Cochise County Woman Sentenced For Voter Fraud

Cochise County Woman Sentenced For Voter Fraud

By Corinne Murdock |

On Monday, a woman who voted for her dead mother during the 2020 election was sentenced to three years of supervised probation. The sentencing was consistent with other recent convictions of voter fraud this year.

The woman, 56-year-old Krista Michelle Conner of Cochise County, had her voter registration revoked, must pay $890 in fines, and serve 100 hours of community service. Conner submitted the ballot mailed to her mother, Caroline Jeanne Sullivan, who’d died one month before. That crime qualifies as a class 6 felony.

Cochise County Recorder David Stevens told the Arizona Daily Independent that the ballot wasn’t counted because Sullivan’s death was updated in the voter registration system prior to the ballot’s arrival. 

The Arizona Attorney General’s Office Election Integrity Unit (EIU) handled Conner’s case. The EIU was formed in 2019, and formed an online complaint form in the summer of 2020.

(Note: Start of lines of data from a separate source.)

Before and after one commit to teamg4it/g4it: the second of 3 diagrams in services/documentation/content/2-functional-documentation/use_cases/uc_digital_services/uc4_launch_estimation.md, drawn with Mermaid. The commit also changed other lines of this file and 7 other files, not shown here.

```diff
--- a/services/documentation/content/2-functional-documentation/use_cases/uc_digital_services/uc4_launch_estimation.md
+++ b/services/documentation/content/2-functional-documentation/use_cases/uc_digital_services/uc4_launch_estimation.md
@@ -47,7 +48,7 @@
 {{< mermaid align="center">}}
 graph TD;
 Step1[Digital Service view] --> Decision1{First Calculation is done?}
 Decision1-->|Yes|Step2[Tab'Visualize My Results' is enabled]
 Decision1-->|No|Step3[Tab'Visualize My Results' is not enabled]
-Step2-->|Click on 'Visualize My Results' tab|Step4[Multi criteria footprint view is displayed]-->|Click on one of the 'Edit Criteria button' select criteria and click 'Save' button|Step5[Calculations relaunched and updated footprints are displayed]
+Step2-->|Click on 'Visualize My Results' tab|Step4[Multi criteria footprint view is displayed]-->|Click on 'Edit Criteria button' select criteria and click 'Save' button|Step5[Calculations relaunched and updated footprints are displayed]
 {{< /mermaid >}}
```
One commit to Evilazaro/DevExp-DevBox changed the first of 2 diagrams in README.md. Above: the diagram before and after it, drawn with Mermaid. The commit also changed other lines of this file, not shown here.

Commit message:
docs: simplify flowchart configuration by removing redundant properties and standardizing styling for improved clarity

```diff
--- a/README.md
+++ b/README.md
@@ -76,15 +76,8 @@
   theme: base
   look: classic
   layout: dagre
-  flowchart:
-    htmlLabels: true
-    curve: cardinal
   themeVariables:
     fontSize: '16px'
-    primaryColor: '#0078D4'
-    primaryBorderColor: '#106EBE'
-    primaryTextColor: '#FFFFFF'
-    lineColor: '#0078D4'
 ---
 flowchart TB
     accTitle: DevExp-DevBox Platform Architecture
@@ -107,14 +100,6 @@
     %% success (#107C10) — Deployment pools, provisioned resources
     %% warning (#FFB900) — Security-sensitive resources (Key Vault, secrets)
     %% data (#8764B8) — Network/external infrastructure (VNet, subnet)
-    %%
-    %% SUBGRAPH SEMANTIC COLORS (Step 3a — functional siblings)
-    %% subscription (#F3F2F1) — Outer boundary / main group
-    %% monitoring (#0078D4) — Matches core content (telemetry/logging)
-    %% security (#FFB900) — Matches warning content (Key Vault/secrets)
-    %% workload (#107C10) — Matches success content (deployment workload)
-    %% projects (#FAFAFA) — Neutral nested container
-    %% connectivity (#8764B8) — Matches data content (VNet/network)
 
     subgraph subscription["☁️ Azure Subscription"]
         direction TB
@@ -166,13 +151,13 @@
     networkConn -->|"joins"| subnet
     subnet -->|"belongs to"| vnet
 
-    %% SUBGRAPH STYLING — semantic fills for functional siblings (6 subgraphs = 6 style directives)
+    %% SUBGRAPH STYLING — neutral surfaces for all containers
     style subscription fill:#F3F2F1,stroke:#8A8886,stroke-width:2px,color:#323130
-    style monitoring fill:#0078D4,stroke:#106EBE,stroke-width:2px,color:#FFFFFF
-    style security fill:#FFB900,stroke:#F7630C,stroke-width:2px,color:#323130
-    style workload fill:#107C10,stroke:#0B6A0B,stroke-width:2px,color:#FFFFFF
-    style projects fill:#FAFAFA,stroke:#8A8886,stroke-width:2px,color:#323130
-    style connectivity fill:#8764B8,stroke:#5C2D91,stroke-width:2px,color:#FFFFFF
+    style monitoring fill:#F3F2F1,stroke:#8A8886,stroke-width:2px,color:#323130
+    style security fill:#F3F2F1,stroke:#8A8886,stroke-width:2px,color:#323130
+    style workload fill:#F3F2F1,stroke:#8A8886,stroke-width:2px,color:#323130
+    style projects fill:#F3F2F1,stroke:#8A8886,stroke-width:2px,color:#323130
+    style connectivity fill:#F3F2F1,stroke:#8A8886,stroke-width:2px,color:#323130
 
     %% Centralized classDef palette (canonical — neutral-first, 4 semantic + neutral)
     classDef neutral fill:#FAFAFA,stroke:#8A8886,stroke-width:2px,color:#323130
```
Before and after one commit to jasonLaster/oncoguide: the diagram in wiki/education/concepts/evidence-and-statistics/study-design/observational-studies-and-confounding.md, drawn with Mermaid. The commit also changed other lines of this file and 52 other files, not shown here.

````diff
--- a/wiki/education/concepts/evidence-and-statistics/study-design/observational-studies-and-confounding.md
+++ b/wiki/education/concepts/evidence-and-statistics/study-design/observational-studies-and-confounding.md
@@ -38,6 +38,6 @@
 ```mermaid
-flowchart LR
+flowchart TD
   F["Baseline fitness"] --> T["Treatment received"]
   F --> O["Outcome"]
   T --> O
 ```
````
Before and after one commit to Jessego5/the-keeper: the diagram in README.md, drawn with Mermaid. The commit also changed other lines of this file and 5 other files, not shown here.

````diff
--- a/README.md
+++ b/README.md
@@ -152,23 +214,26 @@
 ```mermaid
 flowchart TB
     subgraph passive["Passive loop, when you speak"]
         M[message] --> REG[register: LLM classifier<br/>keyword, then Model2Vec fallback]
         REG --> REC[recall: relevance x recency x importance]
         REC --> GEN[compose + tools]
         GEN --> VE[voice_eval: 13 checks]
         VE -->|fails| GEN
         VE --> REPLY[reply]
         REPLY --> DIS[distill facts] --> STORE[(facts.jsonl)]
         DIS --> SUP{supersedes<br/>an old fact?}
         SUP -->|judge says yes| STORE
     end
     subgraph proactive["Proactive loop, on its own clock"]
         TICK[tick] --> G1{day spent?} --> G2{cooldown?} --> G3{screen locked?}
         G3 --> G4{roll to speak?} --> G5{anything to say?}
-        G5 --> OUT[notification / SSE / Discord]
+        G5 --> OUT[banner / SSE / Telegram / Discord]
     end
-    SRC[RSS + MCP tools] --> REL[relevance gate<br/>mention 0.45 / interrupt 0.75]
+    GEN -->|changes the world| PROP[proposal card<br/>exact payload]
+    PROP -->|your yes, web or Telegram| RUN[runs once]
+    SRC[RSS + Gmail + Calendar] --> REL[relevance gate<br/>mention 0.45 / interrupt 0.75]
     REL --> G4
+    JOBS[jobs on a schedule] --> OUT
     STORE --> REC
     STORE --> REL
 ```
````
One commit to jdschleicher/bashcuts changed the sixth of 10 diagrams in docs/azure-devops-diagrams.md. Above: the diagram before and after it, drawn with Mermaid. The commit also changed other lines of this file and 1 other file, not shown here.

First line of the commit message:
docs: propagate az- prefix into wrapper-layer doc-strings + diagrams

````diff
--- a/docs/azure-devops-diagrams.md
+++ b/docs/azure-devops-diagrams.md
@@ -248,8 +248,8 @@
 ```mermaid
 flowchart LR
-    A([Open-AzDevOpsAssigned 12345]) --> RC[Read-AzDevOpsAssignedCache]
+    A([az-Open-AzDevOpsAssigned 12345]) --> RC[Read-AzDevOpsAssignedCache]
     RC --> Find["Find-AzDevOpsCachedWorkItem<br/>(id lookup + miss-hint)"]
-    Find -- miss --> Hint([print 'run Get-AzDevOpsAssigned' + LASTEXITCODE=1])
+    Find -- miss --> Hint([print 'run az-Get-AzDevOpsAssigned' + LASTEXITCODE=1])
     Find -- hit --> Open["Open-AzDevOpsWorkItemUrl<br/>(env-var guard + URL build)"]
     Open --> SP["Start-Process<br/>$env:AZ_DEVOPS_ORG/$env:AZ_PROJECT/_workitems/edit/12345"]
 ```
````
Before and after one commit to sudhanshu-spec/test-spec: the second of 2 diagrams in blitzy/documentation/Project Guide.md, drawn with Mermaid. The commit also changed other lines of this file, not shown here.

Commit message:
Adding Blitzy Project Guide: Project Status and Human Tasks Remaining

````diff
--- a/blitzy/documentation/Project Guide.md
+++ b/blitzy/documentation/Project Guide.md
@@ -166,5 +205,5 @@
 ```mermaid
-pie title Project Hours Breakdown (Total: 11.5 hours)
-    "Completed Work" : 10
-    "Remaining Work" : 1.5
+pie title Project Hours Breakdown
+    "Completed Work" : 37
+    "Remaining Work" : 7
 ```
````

Other recent convictions of voter fraud this year include 70-year-old Marcia Johnson of Lake Havasu City, sentenced to one year probation for casting her dead father’s ballot in the 2018 election; 62-year-old Joseph John Marak of Surprise, sentenced to 30 months of supervised probation for voting as a felon six times since 2016; and 64-year-old Tracey Kay McKee of Scottsdale, sentenced to two years’ probation for voting for her dead mother in the 2020 election.

As AZ Free News reported earlier this month, an election integrity nonprofit recommended that the state clean up its voter rolls and cease no-excuse mail-in ballots to prevent further cases of fraud. Governor Doug Ducey vetoed a bill purging non-citizens and non-Arizonans from voter rolls. 

Earlier this year, the Arizona Republican Party sued Secretary of State Katie Hobbs and county recorders to challenge mailed ballots. A Mohave County judge ruled on Monday that no-excuse mail-in voting doesn’t violate the Arizona Constitution.

Corinne Murdock is a reporter for AZ Free News. Follow her latest on Twitter, or email tips to

State Sues Feds Over Unconstitutional Tax Mandate

State Sues Feds Over Unconstitutional Tax Mandate

On Thursday, the Arizona Attorney General’s Office filed a lawsuit against the federal government in an effort to challenge the Tax Mandate portion of the American Rescue Plan Act.

The Act threatens to penalize states by withholding federal COVID-19 relief funding if they lower taxes in any fashion, according to the Attorney General’s Office (AGO).

Thee state argues that the Tax Mandate of the Act is unconstitutional and threatens its sovereignty.

In the lawsuit filed in the U.S. District Court of Arizona, the AGO argues the Tax Mandate is ambiguous and the Treasury has failed to provide Arizona with the proper assurances that states can continue to craft their own tax policies and budgets without fear of federal encroachment, even if those policies are unrelated to relief funds.

Arizona is asking the court to provide both declaratory and injunctive relief.

The Tax Mandate of the Act forbids states from using the relief funds to “directly or indirectly offset a reduction in… net tax revenues.”

The AGO also argues the Tax Mandate represents an “unprecedented intrusion on the separate sovereignty of the States through federal overreach. The Tax Mandate undermines democratic accountability by empowering current governors in ways that violate separation of powers. Because the Act funds are available until 2024, a single governor could bind both the state legislature and a successor governor from providing any tax relief in the future. This would be a clear intrusion by Congress upon the democratic structures of the States.”